» **HOW TO COMPLETE THIS TASK**
Your copy must hold every line of the records word for word. It must hold no pictures.
== EXTRACTED MATERIAL
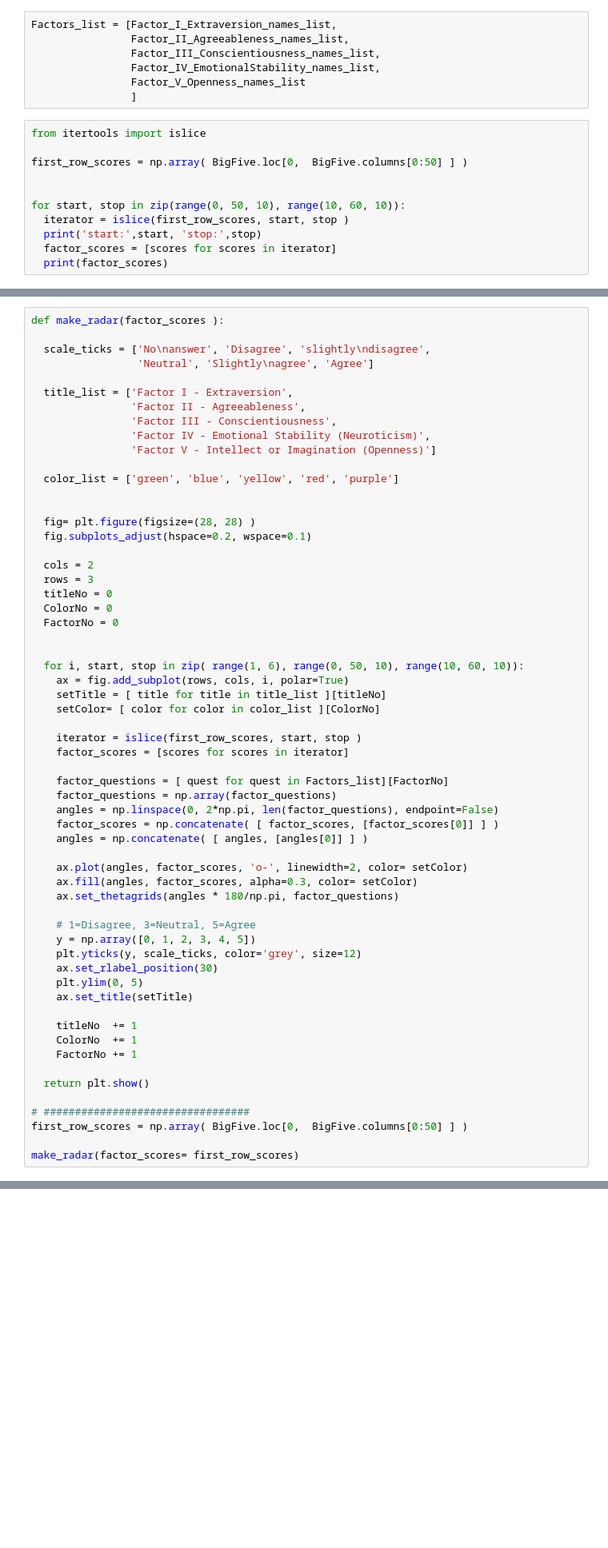
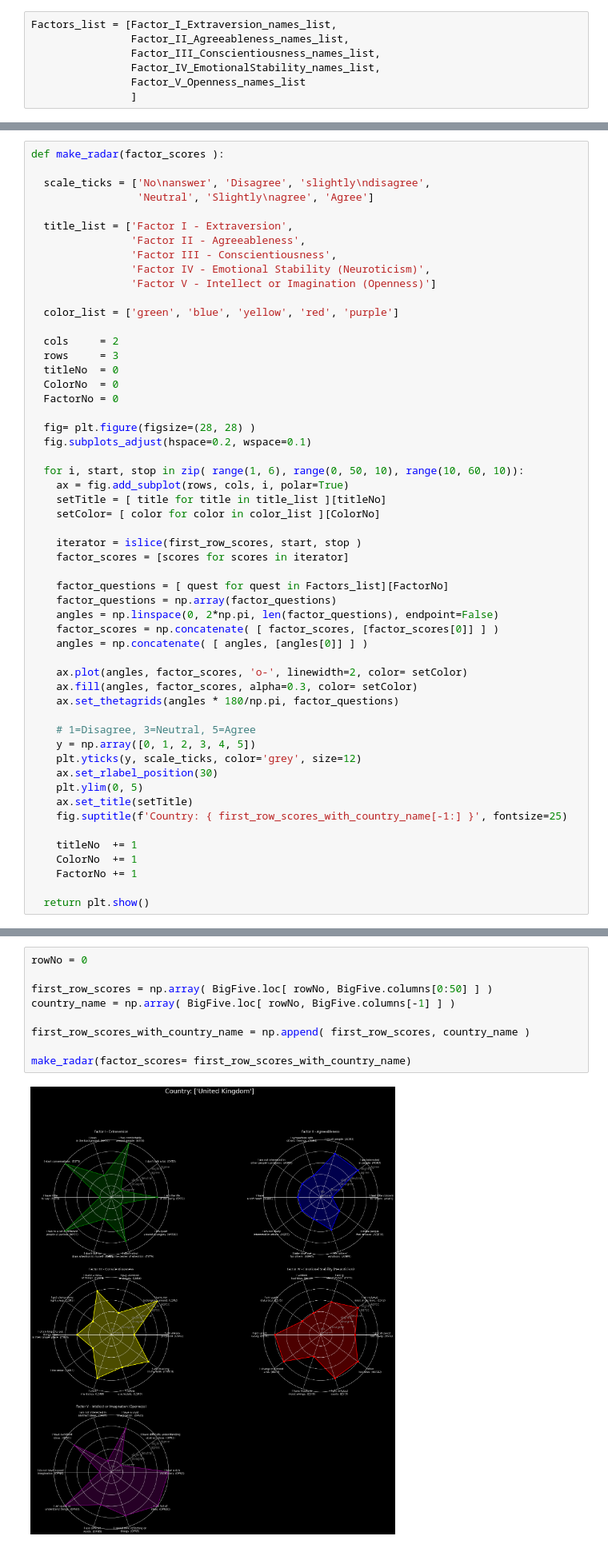
Before and after one commit to ArminD93/BigFivePersonalityTest, a Jupyter notebook: BigFivePersonality.ipynb, the cells around one changed output, grey strips where cells are left out. Shown at 80% size. Drawn from its saved outputs; the diff is of its cells as text; blank space fills up the shorter version.

```diff
--- a/BigFivePersonality.ipynb
+++ b/BigFivePersonality.ipynb
@@ -1369,14 +1381,3 @@ Factors_list = [Factor_I_Extraversion_names_list,
                 Factor_IV_EmotionalStability_names_list,
                 Factor_V_Openness_names_list
                 ]
-# %%
-from itertools import islice
-
-first_row_scores = np.array( BigFive.loc[0,  BigFive.columns[0:50] ] )
-
-
-for start, stop in zip(range(0, 50, 10), range(10, 60, 10)):
-  iterator = islice(first_row_scores, start, stop )
-  print('start:',start, 'stop:',stop)
-  factor_scores = [scores for scores in iterator]
-  print(factor_scores)
@@ -1409,16 +1399,14 @@ def make_radar(factor_scores ):
 
   color_list = ['green', 'blue', 'yellow', 'red', 'purple']
 
+  cols     = 2
+  rows     = 3
+  titleNo  = 0
+  ColorNo  = 0
+  FactorNo = 0
 
   fig= plt.figure(figsize=(28, 28) )
   fig.subplots_adjust(hspace=0.2, wspace=0.1)
-
-  cols = 2
-  rows = 3
-  titleNo = 0
-  ColorNo = 0
-  FactorNo = 0
-
 
   for i, start, stop in zip( range(1, 6), range(0, 50, 10), range(10, 60, 10)):
     ax = fig.add_subplot(rows, cols, i, polar=True)
@@ -1444,14 +1432,10 @@ def make_radar(factor_scores ):
     ax.set_rlabel_position(30)
     plt.ylim(0, 5)
     ax.set_title(setTitle)
+    fig.suptitle(f'Country: { first_row_scores_with_country_name[-1:] }', fontsize=25)
 
     titleNo  += 1
     ColorNo  += 1
     FactorNo += 1
 
   return plt.show()
-
-# #################################
-first_row_scores = np.array( BigFive.loc[0,  BigFive.columns[0:50] ] )
-
-make_radar(factor_scores= first_row_scores)
@@ -1459,0 +1442,11 @@ make_radar(factor_scores= first_row_scores)
+# %%
+rowNo = 0
+
+first_row_scores = np.array( BigFive.loc[ rowNo, BigFive.columns[0:50] ] )
+country_name = np.array( BigFive.loc[ rowNo, BigFive.columns[-1] ] )
+
+first_row_scores_with_country_name = np.append( first_row_scores, country_name )
+
+make_radar(factor_scores= first_row_scores_with_country_name)
+# %% [output]
+[figure, added]
```
Also changed, not shown: parts of 24 cells of this notebook.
====
» **ANSWER BELOW**
Before and after one commit to ArminD93/BigFivePersonalityTest, a Jupyter notebook: BigFivePersonality.ipynb, the cells around one changed output, grey strips where cells are left out. Shown at 80% size. Drawn from its saved outputs; the diff is of its cells as text; blank space fills up the shorter version.

```diff
--- a/BigFivePersonality.ipynb
+++ b/BigFivePersonality.ipynb
@@ -1369,14 +1381,3 @@ Factors_list = [Factor_I_Extraversion_names_list,
                 Factor_IV_EmotionalStability_names_list,
                 Factor_V_Openness_names_list
                 ]
-# %%
-from itertools import islice
-
-first_row_scores = np.array( BigFive.loc[0,  BigFive.columns[0:50] ] )
-
-
-for start, stop in zip(range(0, 50, 10), range(10, 60, 10)):
-  iterator = islice(first_row_scores, start, stop )
-  print('start:',start, 'stop:',stop)
-  factor_scores = [scores for scores in iterator]
-  print(factor_scores)
@@ -1409,16 +1399,14 @@ def make_radar(factor_scores ):
 
   color_list = ['green', 'blue', 'yellow', 'red', 'purple']
 
+  cols     = 2
+  rows     = 3
+  titleNo  = 0
+  ColorNo  = 0
+  FactorNo = 0
 
   fig= plt.figure(figsize=(28, 28) )
   fig.subplots_adjust(hspace=0.2, wspace=0.1)
-
-  cols = 2
-  rows = 3
-  titleNo = 0
-  ColorNo = 0
-  FactorNo = 0
-
 
   for i, start, stop in zip( range(1, 6), range(0, 50, 10), range(10, 60, 10)):
     ax = fig.add_subplot(rows, cols, i, polar=True)
@@ -1444,14 +1432,10 @@ def make_radar(factor_scores ):
     ax.set_rlabel_position(30)
     plt.ylim(0, 5)
     ax.set_title(setTitle)
+    fig.suptitle(f'Country: { first_row_scores_with_country_name[-1:] }', fontsize=25)
 
     titleNo  += 1
     ColorNo  += 1
     FactorNo += 1
 
   return plt.show()
-
-# #################################
-first_row_scores = np.array( BigFive.loc[0,  BigFive.columns[0:50] ] )
-
-make_radar(factor_scores= first_row_scores)
@@ -1459,0 +1442,11 @@ make_radar(factor_scores= first_row_scores)
+# %%
+rowNo = 0
+
+first_row_scores = np.array( BigFive.loc[ rowNo, BigFive.columns[0:50] ] )
+country_name = np.array( BigFive.loc[ rowNo, BigFive.columns[-1] ] )
+
+first_row_scores_with_country_name = np.append( first_row_scores, country_name )
+
+make_radar(factor_scores= first_row_scores_with_country_name)
+# %% [output]
+[figure, added]
```
Also changed, not shown: parts of 24 cells of this notebook.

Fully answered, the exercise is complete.